The Bahamas main opposition, Progressive Liberal Party (PLP) says it has completed its slate of candidates for the next general election and that it is “officially ready to compete” in the polls.
In the last general election, held on May 10, 2017, the then opposition Free National Movement, (FNM) headed by Dr. Hubert Minnis swept the polls, defeating the then ruling PLP by a 35-4 margin.
In March, Prime Minister Minnis rubbished suggestions by the PLP that the country would face an early poll.
“Elections are not due until May of next year. When that changes the Bahamian populace will know,”
Prime Minister Minnis said then, adding that citizens would either be given three weeks, four weeks or six weeks notice.

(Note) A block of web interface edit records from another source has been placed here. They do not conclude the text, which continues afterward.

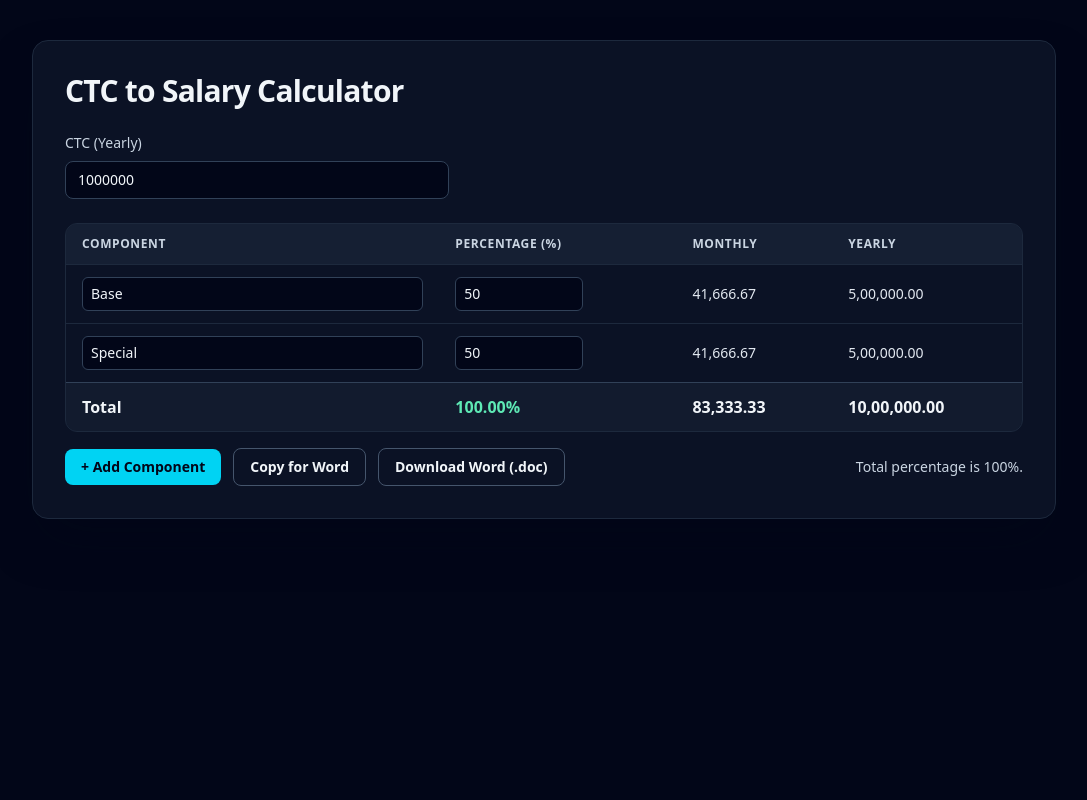
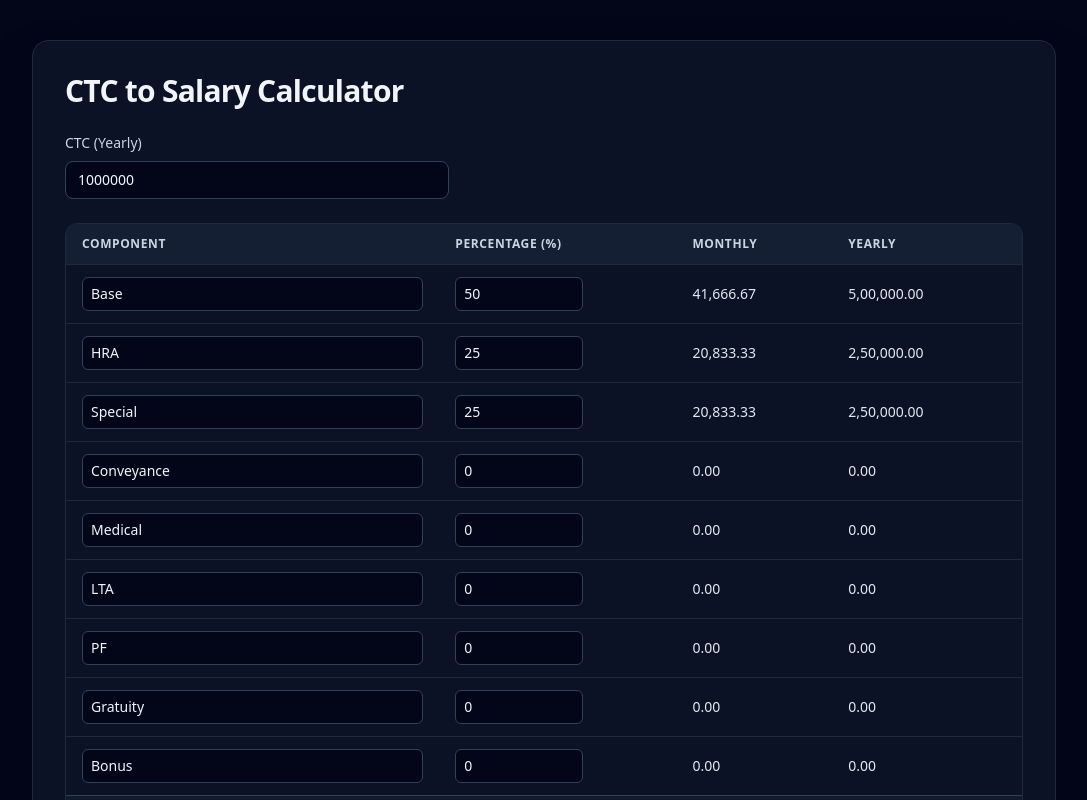
Before and after one commit to kkbughunter/nadal-tools, a React (Vite) app: page / in a window 1280 px wide. Shown: the top 800 px of the page, without its empty margins (96-1183 px from the left). Built offline with nearby package versions, Linux system fonts and the light colour scheme.

Commit message:
copy option added

```diff
--- a/src/App.jsx
+++ b/src/App.jsx
@@ -2,10 +2,29 @@ import { useEffect, useMemo, useState } from 'react'
 
 const STORAGE_KEY = 'ctc-calculator-settings'
 
-const defaultComponents = [
-  { id: crypto.randomUUID(), name: 'Base', percentage: 50 },
-  { id: crypto.randomUUID(), name: 'Special', percentage: 50 },
+const commonComponentNames = [
+  'Base',
+  'HRA',
+  'Special',
+  'Conveyance',
+  'Medical',
+  'LTA',
+  'PF',
+  'Gratuity',
+  'Bonus',
 ]
+
+const defaultPercentageMap = {
+  Base: 50,
+  HRA: 25,
+  Special: 25,
+}
+
+const defaultComponents = commonComponentNames.map((name) => ({
+  id: crypto.randomUUID(),
+  name,
+  percentage: defaultPercentageMap[name] ?? 0,
+}))
 
 const getInitialState = () => {
   try {
@@ -96,32 +115,7 @@ function App() {
       }
     })
 
-  const copyForWord = async () => {
-    const rows = buildCalculationRows()
-    const lines = [
-      `CTC (Yearly)\t${formatMoney(ctc)}`,
-      '',
-      'Component\tPercentage (%)\tMonthly\tYearly',
-      ...rows.map(
-        (row) =>
-          `${row.component}\t${row.percentage.toFixed(2)}\t${formatMoney(
-            row.monthly,
-          )}\t${formatMoney(row.yearly)}`,
-      ),
-      `Total\t${totalPercentage.toFixed(2)}%\t${formatMoney(
-        monthlyTotal,
-      )}\t${formatMoney(ctc)}`,
-    ]
-
-    try {
-      await navigator.clipboard.writeText(lines.join('\n'))
-      setCopyStatus('Copied. Paste directly into Word.')
-    } catch {
-      setCopyStatus('Copy failed. Use Download Word instead.')
-    }
-  }
-
-  const downloadWordFile = () => {
+  const buildWordHtml = () => {
     const rows = buildCalculationRows()
     const tableRows = rows
       .map(
@@ -134,7 +128,7 @@ function App() {
       )
       .join('')
 
-    const html = `<!doctype html>
+    return `<!doctype html>
 <html>
 <head>
   <meta charset="utf-8" />
@@ -173,14 +167,43 @@ function App() {
   </table>
 </body>
 </html>`
+  }
 
-    const blob = new Blob([html], { type: 'application/msword' })
-    const url = URL.createObjectURL(blob)
-    const link = document.createElement('a')
-    link.href = url
-    link.download = 'ctc-calculation.doc'
-    link.click()
-    URL.revokeObjectURL(url)
+  const buildPlainText = () => {
+    const rows = buildCalculationRows()
+    return [
+      `CTC (Yearly)\t${formatMoney(ctc)}`,
+      '',
+      'Component\tPercentage (%)\tMonthly\tYearly',
+      ...rows.map(
+        (row) =>
+          `${row.component}\t${row.percentage.toFixed(2)}\t${formatMoney(
+            row.monthly,
+          )}\t${formatMoney(row.yearly)}`,
+      ),
+      `Total\t${totalPercentage.toFixed(2)}%\t${formatMoney(
+        monthlyTotal,
+      )}\t${formatMoney(ctc)}`,
+    ].join('\n')
+  }
+
+  const copyForWord = async () => {
+    try {
+      const html = buildWordHtml()
+      const text = buildPlainText()
+      if (window.ClipboardItem && navigator.clipboard?.write) {
+        const item = new ClipboardItem({
+          'text/html': new Blob([html], { type: 'text/html' }),
+          'text/plain': new Blob([text], { type: 'text/plain' }),
+        })
+        await navigator.clipboard.write([item])
+      } else {
+        await navigator.clipboard.writeText(text)
+      }
+      setCopyStatus('Copied as formatted table. Paste into Word.')
+    } catch {
+      setCopyStatus('Copy failed. Use Download Word instead.')
+    }
   }
 
   return (
@@ -288,13 +311,6 @@ function App() {
             >
               Copy for Word
             </button>
-            <button
-              type="button"
-              onClick={downloadWordFile}
-              className="rounded-lg border border-slate-600 px-4 py-2 text-sm font-semibold text-slate-100 transition hover:border-slate-400 hover:bg-slate-800"
-            >
-              Download Word (.doc)
-            </button>
           </div>
           <p className="text-sm text-slate-300">
             {Math.abs(totalPercentage - 100) < 0.001
```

In a statement, the PLP said that it had selected John Pinder II as the candidate for South Abaco and that he joins a diverse team that will bring expertise to the pressing task of “creating real change” here.
PLP leader, Phillip “Brave” Davis, said that voters are looking for change and value fresh perspectives, adding “a substantial majority of our candidates are new to frontline politics but they all care passionately about our country and have put themselves forward to make a difference.
“They may be new to politics, but they were ratified because of their achievements in other fields. We were looking for strong leaders capable of rolling up their sleeves and making a difference on day one.”
Pinder joins more than two dozen political newcomers to the PLP, in addition to the four incumbents and Davis said the PLP has a “dynamic group of newcomers” who each bring “important talents to the table”.
“I know Bahamians see with the current FNM crowd the very real dangers of incompetence in governance. Having the wrong people in charge over the last few years has really hurt the country and set us back. Our problems got worse, not better. They tried to excuse the Oban scandal as a ‘rookie mistake’. They think they can justify a deal for an oil refinery characterized by secrecy and blundering with an excuse like ‘rookie mistake’?
“What about raising VAT while cutting taxes for the wealthy? Was that a ‘rookie mistake’ too? They were warned that raising VAT would slow economic growth and hurt Bahamian businesses and families. But they did it anyway. It was incompetent and it was wrong,” Davis said accusing the Minnis administration of implementing policies detrimental to the socio-economic well-being of Bahamians.
Davis said it is “time to turn the page, so the country could move forward and address its “most serious problems.
“We’ve put forward an economic plan to create a more dynamic, more diversified, and more inclusive economy, and we have the team to pull it off. Now we just want the PM to ring the bell so we can get to work,” Davis added.